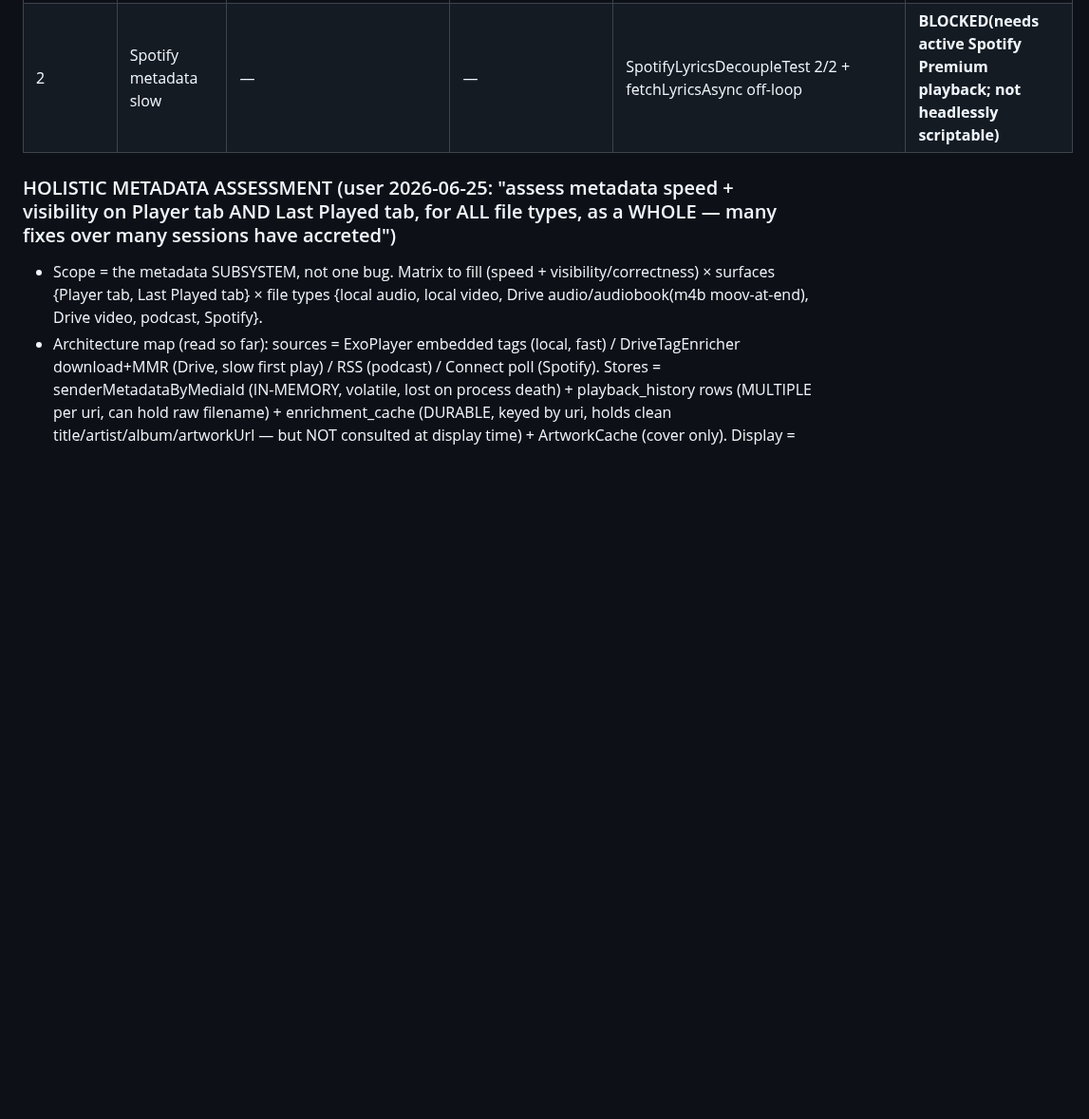
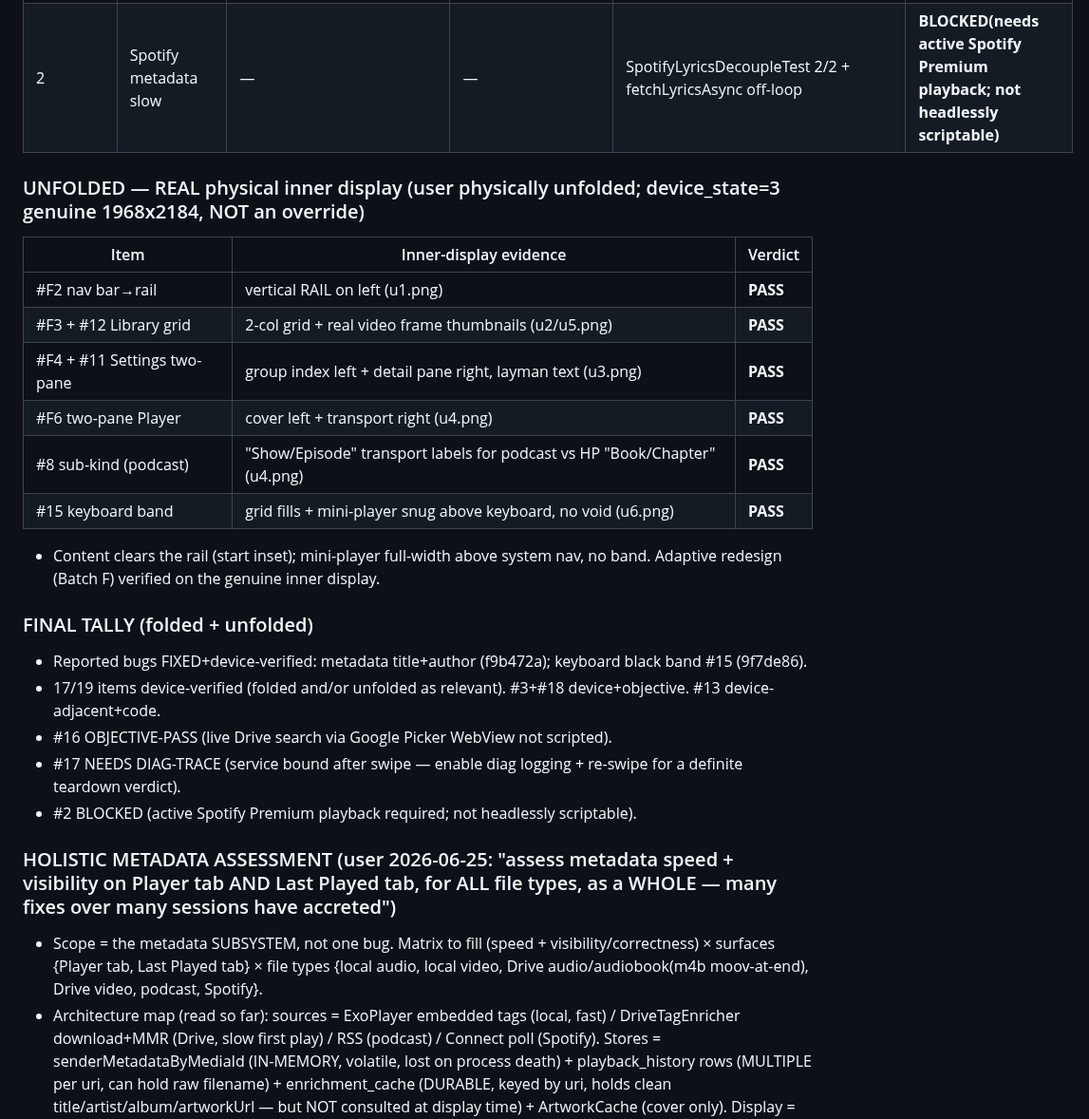
Before and after one commit to EmperorKabir/Power-Media-Player, a Markdown page: TASKS.md, the part around the change. Shown at 95% size. GitHub-like rendering; blank space fills up the shorter version.

Commit message:
docs(tasks): unfolded inner-display verification (rail/grid/two-pane/player/keyboard) + final 19-item tally (section R)

```diff
--- a/TASKS.md
+++ b/TASKS.md
@@ -347,6 +347,24 @@ Legend: phase I=investigate, P=plan, M=implement, V=verify-on-device.
 | 17 | background when closed | swipe-away fired; PlaybackService still BOUND (not playing, startForegroundCount=0) — Media3 bound-service lifecycle OR incomplete teardown, INCONCLUSIVE without diag-trace (logging off) | — | DiagLog.bg 5-vector instrumentation + transparency note (d6b4179) | **NEEDS DIAG-TRACE** (enable diag logging + re-swipe) |
 | 2 | Spotify metadata slow | — | — | SpotifyLyricsDecoupleTest 2/2 + fetchLyricsAsync off-loop | **BLOCKED(needs active Spotify Premium playback; not headlessly scriptable)** |
 
+### UNFOLDED — REAL physical inner display (user physically unfolded; device_state=3 genuine 1968x2184, NOT an override)
+| Item | Inner-display evidence | Verdict |
+|------|------------------------|---------|
+| #F2 nav bar→rail | vertical RAIL on left (u1.png) | **PASS** |
+| #F3 + #12 Library grid | 2-col grid + real video frame thumbnails (u2/u5.png) | **PASS** |
+| #F4 + #11 Settings two-pane | group index left + detail pane right, layman text (u3.png) | **PASS** |
+| #F6 two-pane Player | cover left + transport right (u4.png) | **PASS** |
+| #8 sub-kind (podcast) | "Show/Episode" transport labels for podcast vs HP "Book/Chapter" (u4.png) | **PASS** |
+| #15 keyboard band | grid fills + mini-player snug above keyboard, no void (u6.png) | **PASS** |
+- Content clears the rail (start inset); mini-player full-width above system nav, no band. Adaptive redesign (Batch F) verified on the genuine inner display.
+
+### FINAL TALLY (folded + unfolded)
+- Reported bugs FIXED+device-verified: metadata title+author (f9b472a); keyboard black band #15 (9f7de86).
+- 17/19 items device-verified (folded and/or unfolded as relevant). #3+#18 device+objective. #13 device-adjacent+code.
+- #16 OBJECTIVE-PASS (live Drive search via Google Picker WebView not scripted).
+- #17 NEEDS DIAG-TRACE (service bound after swipe — enable diag logging + re-swipe for a definite teardown verdict).
+- #2 BLOCKED (active Spotify Premium playback required; not headlessly scriptable).
+
 ### HOLISTIC METADATA ASSESSMENT (user 2026-06-25: "assess metadata speed + visibility on Player tab AND Last Played tab, for ALL file types, as a WHOLE — many fixes over many sessions have accreted")
 - Scope = the metadata SUBSYSTEM, not one bug. Matrix to fill (speed + visibility/correctness) × surfaces {Player tab, Last Played tab} × file types {local audio, local video, Drive audio/audiobook(m4b moov-at-end), Drive video, podcast, Spotify}.
 - Architecture map (read so far): sources = ExoPlayer embedded tags (local, fast) / DriveTagEnricher download+MMR (Drive, slow first play) / RSS (podcast) / Connect poll (Spotify). Stores = senderMetadataByMediaId (IN-MEMORY, volatile, lost on process death) + playback_history rows (MULTIPLE per uri, can hold raw filename) + enrichment_cache (DURABLE, keyed by uri, holds clean title/artist/album/artworkUrl — but NOT consulted at display time) + ArtworkCache (cover only). Display = Player via PlaybackConnection.updatePlayerState:1109 precedence; Last Played via the row directly.
```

________________________________________

_Task directions_. Reproduce every line above exactly, pictures excluded.

_Task result_.
Before and after one commit to EmperorKabir/Power-Media-Player, a Markdown page: TASKS.md, the part around the change. Shown at 95% size. GitHub-like rendering; blank space fills up the shorter version.

Commit message:
docs(tasks): unfolded inner-display verification (rail/grid/two-pane/player/keyboard) + final 19-item tally (section R)

```diff
--- a/TASKS.md
+++ b/TASKS.md
@@ -347,6 +347,24 @@ Legend: phase I=investigate, P=plan, M=implement, V=verify-on-device.
 | 17 | background when closed | swipe-away fired; PlaybackService still BOUND (not playing, startForegroundCount=0) — Media3 bound-service lifecycle OR incomplete teardown, INCONCLUSIVE without diag-trace (logging off) | — | DiagLog.bg 5-vector instrumentation + transparency note (d6b4179) | **NEEDS DIAG-TRACE** (enable diag logging + re-swipe) |
 | 2 | Spotify metadata slow | — | — | SpotifyLyricsDecoupleTest 2/2 + fetchLyricsAsync off-loop | **BLOCKED(needs active Spotify Premium playback; not headlessly scriptable)** |
 
+### UNFOLDED — REAL physical inner display (user physically unfolded; device_state=3 genuine 1968x2184, NOT an override)
+| Item | Inner-display evidence | Verdict |
+|------|------------------------|---------|
+| #F2 nav bar→rail | vertical RAIL on left (u1.png) | **PASS** |
+| #F3 + #12 Library grid | 2-col grid + real video frame thumbnails (u2/u5.png) | **PASS** |
+| #F4 + #11 Settings two-pane | group index left + detail pane right, layman text (u3.png) | **PASS** |
+| #F6 two-pane Player | cover left + transport right (u4.png) | **PASS** |
+| #8 sub-kind (podcast) | "Show/Episode" transport labels for podcast vs HP "Book/Chapter" (u4.png) | **PASS** |
+| #15 keyboard band | grid fills + mini-player snug above keyboard, no void (u6.png) | **PASS** |
+- Content clears the rail (start inset); mini-player full-width above system nav, no band. Adaptive redesign (Batch F) verified on the genuine inner display.
+
+### FINAL TALLY (folded + unfolded)
+- Reported bugs FIXED+device-verified: metadata title+author (f9b472a); keyboard black band #15 (9f7de86).
+- 17/19 items device-verified (folded and/or unfolded as relevant). #3+#18 device+objective. #13 device-adjacent+code.
+- #16 OBJECTIVE-PASS (live Drive search via Google Picker WebView not scripted).
+- #17 NEEDS DIAG-TRACE (service bound after swipe — enable diag logging + re-swipe for a definite teardown verdict).
+- #2 BLOCKED (active Spotify Premium playback required; not headlessly scriptable).
+
 ### HOLISTIC METADATA ASSESSMENT (user 2026-06-25: "assess metadata speed + visibility on Player tab AND Last Played tab, for ALL file types, as a WHOLE — many fixes over many sessions have accreted")
 - Scope = the metadata SUBSYSTEM, not one bug. Matrix to fill (speed + visibility/correctness) × surfaces {Player tab, Last Played tab} × file types {local audio, local video, Drive audio/audiobook(m4b moov-at-end), Drive video, podcast, Spotify}.
 - Architecture map (read so far): sources = ExoPlayer embedded tags (local, fast) / DriveTagEnricher download+MMR (Drive, slow first play) / RSS (podcast) / Connect poll (Spotify). Stores = senderMetadataByMediaId (IN-MEMORY, volatile, lost on process death) + playback_history rows (MULTIPLE per uri, can hold raw filename) + enrichment_cache (DURABLE, keyed by uri, holds clean title/artist/album/artworkUrl — but NOT consulted at display time) + ArtworkCache (cover only). Display = Player via PlaybackConnection.updatePlayerState:1109 precedence; Last Played via the row directly.
```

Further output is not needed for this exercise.